INPUT —
• • • •

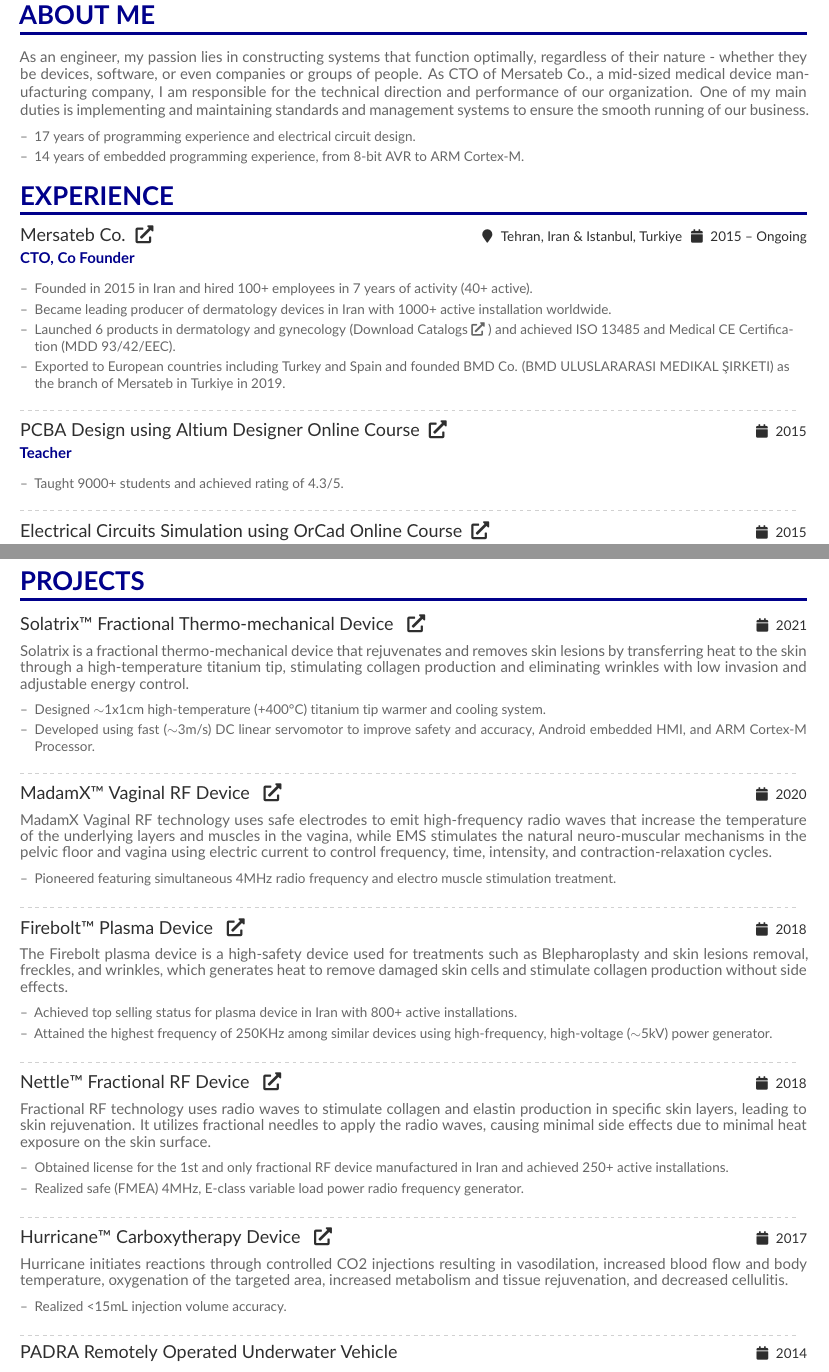
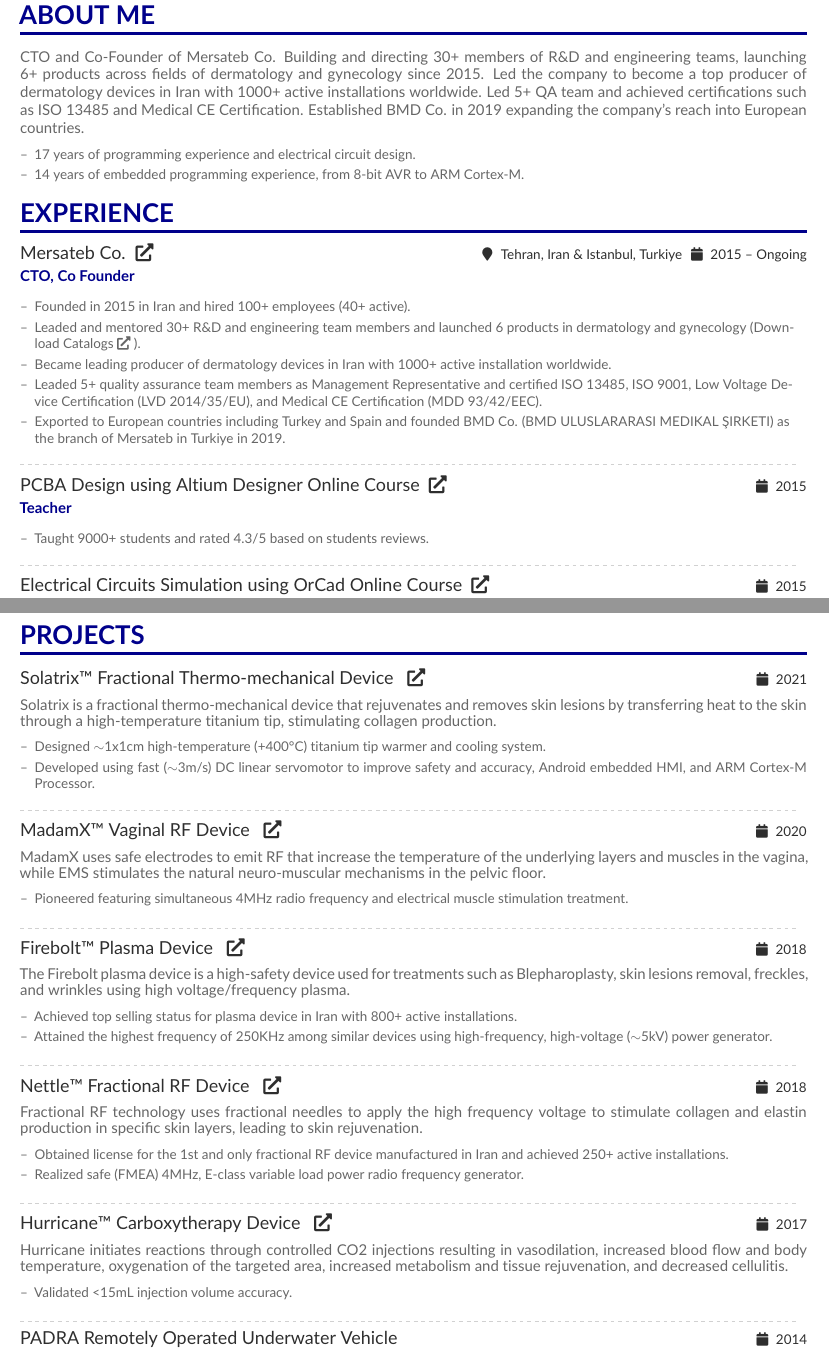
Before and after one commit to saadatfar/CV, a LaTeX CV (CV.tex): two parts of pages 1 and 2 of 3, joined at a grey line, cut so that both start at the same text. Compiled offline with pdfLaTeX.

Commit message:
Increase score to 89.

```diff
--- a/CV.tex
+++ b/CV.tex
@@ -63,7 +63,7 @@
 % break across pages if things get too long.
 
 \cvsection{About Me}
-{\justifying \noindent As an engineer, my passion lies in constructing systems that function optimally, regardless of their nature - whether they be devices, software, or even companies or groups of people. As CTO of Mersateb Co., a mid-sized medical device manufacturing company, I am responsible for the technical direction and performance of our organization. One of my main duties is implementing and maintaining standards and management systems to ensure the smooth running of our business. \par}
+{\justifying \noindent CTO and Co-Founder of Mersateb Co. Building and directing 30+ members of R\&D and engineering teams, launching 6+ products across fields of dermatology and gynecology since 2015. Led the company to become a top producer of dermatology devices in Iran with 1000+ active installations worldwide. Led 5+ QA team and achieved certifications such as ISO 13485 and Medical CE Certification. Established BMD Co. in 2019 expanding the company's reach into European countries. \par}
 \medskip
 \begin{itemize}
 	\item [--] 17 years of programming experience and electrical circuit design.
@@ -81,9 +81,10 @@
 	{CTO, Co Founder}
 	{2015 -- Ongoing}{Tehran, Iran \& Istanbul, Turkiye}
 	\begin{itemize}
-		\item Founded in 2015 in Iran and hired 100+ employees in 7 years of activity (40+ active).
+		\item Founded in 2015 in Iran and hired 100+ employees (40+ active).
+		\item Leaded and mentored 30+ R\&D and engineering team members and launched 6 products in dermatology and gynecology (\href{https://mhsaadatfar.dev/download/Catalog/Mersateb.pdf}{Download Catalogs\faExternalLink*}).
 		\item Became leading producer of dermatology devices in Iran with 1000+ active installation worldwide.
-		\item Launched  6 products in dermatology and gynecology (\href{https://mhsaadatfar.dev/download/Catalog/Mersateb.pdf}{Download Catalogs\faExternalLink*}) and achieved ISO 13485 and Medical CE Certification (MDD 93/42/EEC).
+		\item Leaded 5+ quality assurance team members as Management Representative and certified ISO 13485, ISO 9001, Low Voltage Device Certification (LVD 2014/35/EU), and Medical CE Certification (MDD 93/42/EEC).
 		\item Exported to European countries including Turkey and Spain and founded BMD Co. (BMD ULUSLARARASI MEDIKAL ŞIRKETI) as the branch of Mersateb in Turkiye in 2019.
 	\end{itemize}
 	\divider
@@ -95,7 +96,7 @@
 	{Teacher}
 	{2015}{}
 	\begin{itemize}
-		\item Taught 9000+ students and achieved rating of 4.3/5.
+		\item Taught 9000+ students and rated 4.3/5 based on students reviews.
 	\end{itemize}
 	\divider
 }
@@ -107,7 +108,7 @@
 	{Teacher}
 	{2015}{}
 	\begin{itemize}
-		\item Taught 1300+ students and achieved rating of 4.8/5.
+		\item Taught 1300+ students and rated 4.8/5 based on students reviews.
 	\end{itemize}
 	\divider
 }
@@ -143,7 +144,7 @@
 	\cvsection{Projects}
 	\cvproject{Solatrix™ Fractional Thermo-mechanical Device}{https://mhsaadatfar.dev/download/Catalog/Solatrix.pdf}{2021}
 	\justifying \noindent
-	Solatrix is a fractional thermo-mechanical device that rejuvenates and removes skin lesions by transferring heat to the skin through a high-temperature titanium tip, stimulating collagen production and eliminating wrinkles with low invasion and adjustable energy control.
+	Solatrix is a fractional thermo-mechanical device that rejuvenates and removes skin lesions by transferring heat to the skin through a high-temperature titanium tip, stimulating collagen production.
 	\medskip
 	\begin{itemize}
 		\item Designed $\sim$1x1cm high-temperature (+400°C) titanium tip warmer and cooling system.
@@ -155,10 +156,10 @@
 \vbox{ %
 	\cvproject{MadamX™ Vaginal RF Device}{https://mhsaadatfar.dev/download/Catalog/MadameX.pdf}{2020}
 	\justifying \noindent
-	MadamX Vaginal RF technology uses safe electrodes to emit high-frequency radio waves that increase the temperature of the underlying layers and muscles in the vagina, while EMS stimulates the natural neuro-muscular mechanisms in the pelvic floor and vagina using electric current to control frequency, time, intensity, and contraction-relaxation cycles.
+	MadamX uses safe electrodes to emit RF that increase the temperature of the underlying layers and muscles in the vagina, while EMS stimulates the natural neuro-muscular mechanisms in the pelvic floor.
 	\medskip
 	\begin{itemize}
-		\item Pioneered featuring simultaneous 4MHz radio frequency and electro muscle stimulation treatment.
+		\item Pioneered featuring simultaneous 4MHz radio frequency and electrical muscle stimulation treatment.
 	\end{itemize}
 }
 \divider
@@ -166,7 +167,7 @@
 \vbox{ %
 	\cvproject{Firebolt™ Plasma Device}{https://mhsaadatfar.dev/download/Catalog/Firebolt.pdf}{2018}
 	\justifying \noindent
-	The Firebolt plasma device is a high-safety device used for treatments such as Blepharoplasty and skin lesions removal, freckles, and wrinkles, which generates heat to remove damaged skin cells and stimulate collagen production without side effects.
+	The Firebolt plasma device is a high-safety device used for treatments such as Blepharoplasty, skin lesions removal, freckles, and wrinkles using high voltage/frequency plasma.
 	\medskip
 	\begin{itemize}
 		\item Achieved top selling status for plasma device in Iran with 800+ active installations.
@@ -178,7 +179,7 @@
 \vbox{ %
 	\cvproject{Nettle™ Fractional RF Device}{https://mhsaadatfar.dev/download/Catalog/Nettle.pdf}{2018}
 	\justifying \noindent
-	Fractional RF technology uses radio waves to stimulate collagen and elastin production in specific skin layers, leading to skin rejuvenation. It utilizes fractional needles to apply the radio waves, causing minimal side effects due to minimal heat exposure on the skin surface.
+	Fractional RF technology uses fractional needles to apply the high frequency voltage to stimulate collagen and elastin production in specific skin layers, leading to skin rejuvenation.
 	\medskip
 	\begin{itemize}
 		\item Obtained license for the 1st and only fractional RF device manufactured in Iran and achieved 250+ active installations.
@@ -193,7 +194,7 @@
 	Hurricane initiates reactions through controlled CO2 injections resulting in vasodilation, increased blood flow and body temperature, oxygenation of the targeted area, increased metabolism and tissue rejuvenation, and decreased cellulitis.
 	\medskip
 	 \begin{itemize}
-	 \item Realized <15mL injection volume accuracy.
+	 \item Validated <15mL injection volume accuracy.
 	\end{itemize}
 
 }
```
Also changed, not shown: CV.tex (4 more changed lines).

• • • •

THE PROBLEM — Repeat every record exactly, but not the pictures.

FINISHED EXERCISE —
Before and after one commit to saadatfar/CV, a LaTeX CV (CV.tex): two parts of pages 1 and 2 of 3, joined at a grey line, cut so that both start at the same text. Compiled offline with pdfLaTeX.

Commit message:
Increase score to 89.

```diff
--- a/CV.tex
+++ b/CV.tex
@@ -63,7 +63,7 @@
 % break across pages if things get too long.
 
 \cvsection{About Me}
-{\justifying \noindent As an engineer, my passion lies in constructing systems that function optimally, regardless of their nature - whether they be devices, software, or even companies or groups of people. As CTO of Mersateb Co., a mid-sized medical device manufacturing company, I am responsible for the technical direction and performance of our organization. One of my main duties is implementing and maintaining standards and management systems to ensure the smooth running of our business. \par}
+{\justifying \noindent CTO and Co-Founder of Mersateb Co. Building and directing 30+ members of R\&D and engineering teams, launching 6+ products across fields of dermatology and gynecology since 2015. Led the company to become a top producer of dermatology devices in Iran with 1000+ active installations worldwide. Led 5+ QA team and achieved certifications such as ISO 13485 and Medical CE Certification. Established BMD Co. in 2019 expanding the company's reach into European countries. \par}
 \medskip
 \begin{itemize}
 	\item [--] 17 years of programming experience and electrical circuit design.
@@ -81,9 +81,10 @@
 	{CTO, Co Founder}
 	{2015 -- Ongoing}{Tehran, Iran \& Istanbul, Turkiye}
 	\begin{itemize}
-		\item Founded in 2015 in Iran and hired 100+ employees in 7 years of activity (40+ active).
+		\item Founded in 2015 in Iran and hired 100+ employees (40+ active).
+		\item Leaded and mentored 30+ R\&D and engineering team members and launched 6 products in dermatology and gynecology (\href{https://mhsaadatfar.dev/download/Catalog/Mersateb.pdf}{Download Catalogs\faExternalLink*}).
 		\item Became leading producer of dermatology devices in Iran with 1000+ active installation worldwide.
-		\item Launched  6 products in dermatology and gynecology (\href{https://mhsaadatfar.dev/download/Catalog/Mersateb.pdf}{Download Catalogs\faExternalLink*}) and achieved ISO 13485 and Medical CE Certification (MDD 93/42/EEC).
+		\item Leaded 5+ quality assurance team members as Management Representative and certified ISO 13485, ISO 9001, Low Voltage Device Certification (LVD 2014/35/EU), and Medical CE Certification (MDD 93/42/EEC).
 		\item Exported to European countries including Turkey and Spain and founded BMD Co. (BMD ULUSLARARASI MEDIKAL ŞIRKETI) as the branch of Mersateb in Turkiye in 2019.
 	\end{itemize}
 	\divider
@@ -95,7 +96,7 @@
 	{Teacher}
 	{2015}{}
 	\begin{itemize}
-		\item Taught 9000+ students and achieved rating of 4.3/5.
+		\item Taught 9000+ students and rated 4.3/5 based on students reviews.
 	\end{itemize}
 	\divider
 }
@@ -107,7 +108,7 @@
 	{Teacher}
 	{2015}{}
 	\begin{itemize}
-		\item Taught 1300+ students and achieved rating of 4.8/5.
+		\item Taught 1300+ students and rated 4.8/5 based on students reviews.
 	\end{itemize}
 	\divider
 }
@@ -143,7 +144,7 @@
 	\cvsection{Projects}
 	\cvproject{Solatrix™ Fractional Thermo-mechanical Device}{https://mhsaadatfar.dev/download/Catalog/Solatrix.pdf}{2021}
 	\justifying \noindent
-	Solatrix is a fractional thermo-mechanical device that rejuvenates and removes skin lesions by transferring heat to the skin through a high-temperature titanium tip, stimulating collagen production and eliminating wrinkles with low invasion and adjustable energy control.
+	Solatrix is a fractional thermo-mechanical device that rejuvenates and removes skin lesions by transferring heat to the skin through a high-temperature titanium tip, stimulating collagen production.
 	\medskip
 	\begin{itemize}
 		\item Designed $\sim$1x1cm high-temperature (+400°C) titanium tip warmer and cooling system.
@@ -155,10 +156,10 @@
 \vbox{ %
 	\cvproject{MadamX™ Vaginal RF Device}{https://mhsaadatfar.dev/download/Catalog/MadameX.pdf}{2020}
 	\justifying \noindent
-	MadamX Vaginal RF technology uses safe electrodes to emit high-frequency radio waves that increase the temperature of the underlying layers and muscles in the vagina, while EMS stimulates the natural neuro-muscular mechanisms in the pelvic floor and vagina using electric current to control frequency, time, intensity, and contraction-relaxation cycles.
+	MadamX uses safe electrodes to emit RF that increase the temperature of the underlying layers and muscles in the vagina, while EMS stimulates the natural neuro-muscular mechanisms in the pelvic floor.
 	\medskip
 	\begin{itemize}
-		\item Pioneered featuring simultaneous 4MHz radio frequency and electro muscle stimulation treatment.
+		\item Pioneered featuring simultaneous 4MHz radio frequency and electrical muscle stimulation treatment.
 	\end{itemize}
 }
 \divider
@@ -166,7 +167,7 @@
 \vbox{ %
 	\cvproject{Firebolt™ Plasma Device}{https://mhsaadatfar.dev/download/Catalog/Firebolt.pdf}{2018}
 	\justifying \noindent
-	The Firebolt plasma device is a high-safety device used for treatments such as Blepharoplasty and skin lesions removal, freckles, and wrinkles, which generates heat to remove damaged skin cells and stimulate collagen production without side effects.
+	The Firebolt plasma device is a high-safety device used for treatments such as Blepharoplasty, skin lesions removal, freckles, and wrinkles using high voltage/frequency plasma.
 	\medskip
 	\begin{itemize}
 		\item Achieved top selling status for plasma device in Iran with 800+ active installations.
@@ -178,7 +179,7 @@
 \vbox{ %
 	\cvproject{Nettle™ Fractional RF Device}{https://mhsaadatfar.dev/download/Catalog/Nettle.pdf}{2018}
 	\justifying \noindent
-	Fractional RF technology uses radio waves to stimulate collagen and elastin production in specific skin layers, leading to skin rejuvenation. It utilizes fractional needles to apply the radio waves, causing minimal side effects due to minimal heat exposure on the skin surface.
+	Fractional RF technology uses fractional needles to apply the high frequency voltage to stimulate collagen and elastin production in specific skin layers, leading to skin rejuvenation.
 	\medskip
 	\begin{itemize}
 		\item Obtained license for the 1st and only fractional RF device manufactured in Iran and achieved 250+ active installations.
@@ -193,7 +194,7 @@
 	Hurricane initiates reactions through controlled CO2 injections resulting in vasodilation, increased blood flow and body temperature, oxygenation of the targeted area, increased metabolism and tissue rejuvenation, and decreased cellulitis.
 	\medskip
 	 \begin{itemize}
-	 \item Realized <15mL injection volume accuracy.
+	 \item Validated <15mL injection volume accuracy.
 	\end{itemize}
 
 }
```
Also changed, not shown: CV.tex (4 more changed lines).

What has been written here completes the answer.